The government and Hollywood join forces to create a new anti-piracy warning

Hollywood and the federal government have partnered to create updated and even more annoying anti-piracy warnings that will be included in new home-release DVDs and Blu-ray discs beginning this week, the government said Tuesday.

The new warnings now have three scary logos intended to deter those who might violate copyright law by making a back-up copy, ripping a movie to a tablet-friendly file, uploading it to a peer-to-peer network or make illegal copies to send to military service members in Iraq.

The original logo has been included since 2004 on the Motion Picture Association of America members’ movies, with the now-famous FBI tough-talking “anti-piracy warning label” which cautions customers who legitimately purchased a movie about the criminal penalties for copyright infringement.

Added alongside the FBI’s logo in the new version, however, is a Homeland Security Investigations “special agent” badge.
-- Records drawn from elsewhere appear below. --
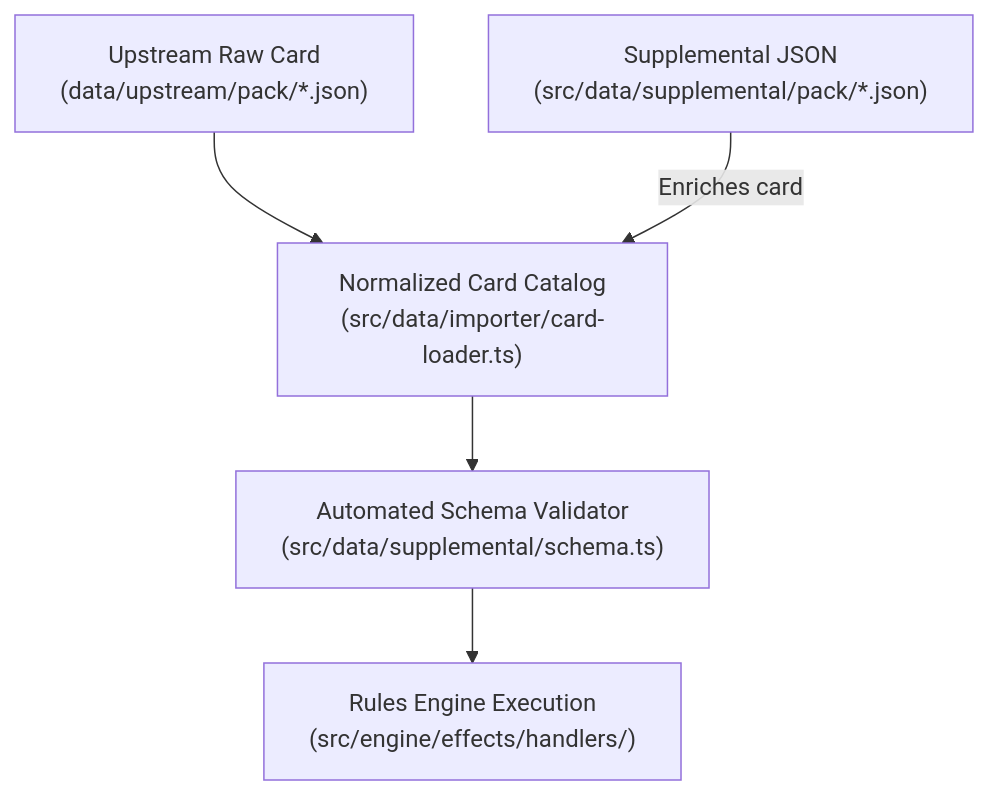
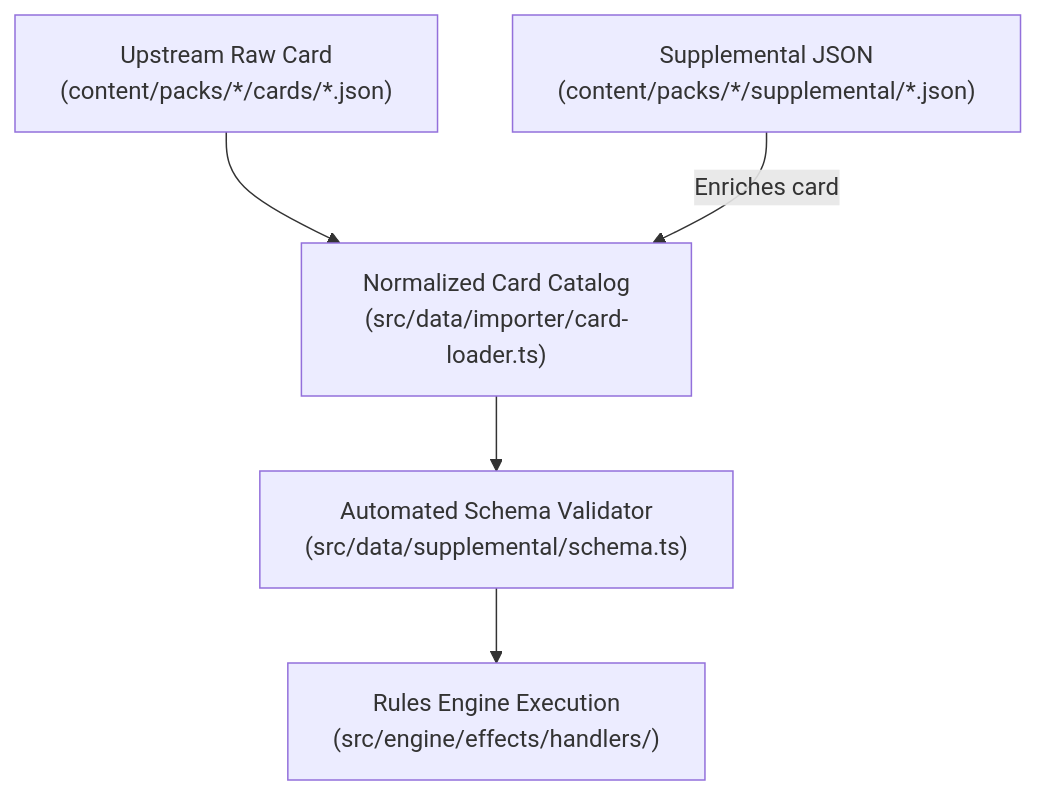
The diagram in docs/specifications/supplemental/README.md (SteveRodrigue/MCD), drawn with Mermaid before and after one commit. The commit also changed 836 other files, not shown here.

First line of the commit message:
refactor(data,engine): Move official content into the content/ pack layout (M4) (#531)

````diff
--- a/docs/specifications/supplemental/README.md
+++ b/docs/specifications/supplemental/README.md
@@ -44,7 +44,7 @@
 ```mermaid
 flowchart TD
-    A["Upstream Raw Card<br/>(data/upstream/pack/*.json)"] --> B["Normalized Card Catalog<br/>(src/data/importer/card-loader.ts)"]
-    C["Supplemental JSON<br/>(src/data/supplemental/pack/*.json)"] -->|Enriches card| B
+    A["Upstream Raw Card<br/>(content/packs/*/cards/*.json)"] --> B["Normalized Card Catalog<br/>(src/data/importer/card-loader.ts)"]
+    C["Supplemental JSON<br/>(content/packs/*/supplemental/*.json)"] -->|Enriches card| B
     B --> D["Automated Schema Validator<br/>(src/data/supplemental/schema.ts)"]
     D --> E["Rules Engine Execution<br/>(src/engine/effects/handlers/)"]
 ```
````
That reflects the agency’s new power, handed down in 2008, to seize web domains engaged in infringing activity under the same forfeiture laws used to seize property like houses, cars and boats allegedly tied to illegal activity such as drug running or gambling.

What’s more, as an added bonus that’s even better than a James Cameron director commentary, movie fans will be treated with a second annoying screen (above) touting the National Intellectual Property Center.

That screen, like the others, presumably will be made unskippable during viewing. The warning says, “Piracy is not a victimless crime. For more information on how digital theft harms the economy, please visit www.iprcenter.gov.” The center’s logo is tough, too, with a hawk clenching a banner that reads “Protection Is Our Trademark”.

Oddly, such warnings are rarely included in versions uploaded and downloaded via P2P networks.

That’s probably smart since the old FBI logo was copyrighted of sorts, with the movie, recording and software industries retaining exclusive rights.

The authorities moved that logo out of copyright last year. There was a maximum six-month sentence and other penalties for using the insignia without FBI approval.

ICE said the new versions, like the old one, may not be used without permission and are not in the public domain. The government said the major studios of the Motion Picture Association of America are authorized to use them.  They are Disney, Paramount, Sony, Fox, Universal and Warner Brothers.

The National Intellectual Property Center (.pdf) was approved as part of the PRO-IP Act in 2008 and acts as the government’s anti-piracy bureau. The act also gave Immigration and Customs Enforcement, under the auspices of the Department of Homeland Security, the power to seize infringing websites under a program now known as Operation in Our Sites.

“Our nation’s film and TV business is critical to our economy,” ICE Director John Morton said in a statement. “Its creativity and imagination have made American entertainment one of our greatest exports over the decades, but criminals are increasingly engaging in new forms of digital theft. Law enforcement must continue to expand how it combats criminal activity. Public awareness and education are a critical part of that effort.”

In the past two years, the authorities have seized more than 750 sites allegedly engaged in infringing activity.

Wired reported Monday about a hip-hop music site — the victim of a secret government process — that was seized for a year before it was given back to its New York operator without explanation or apology.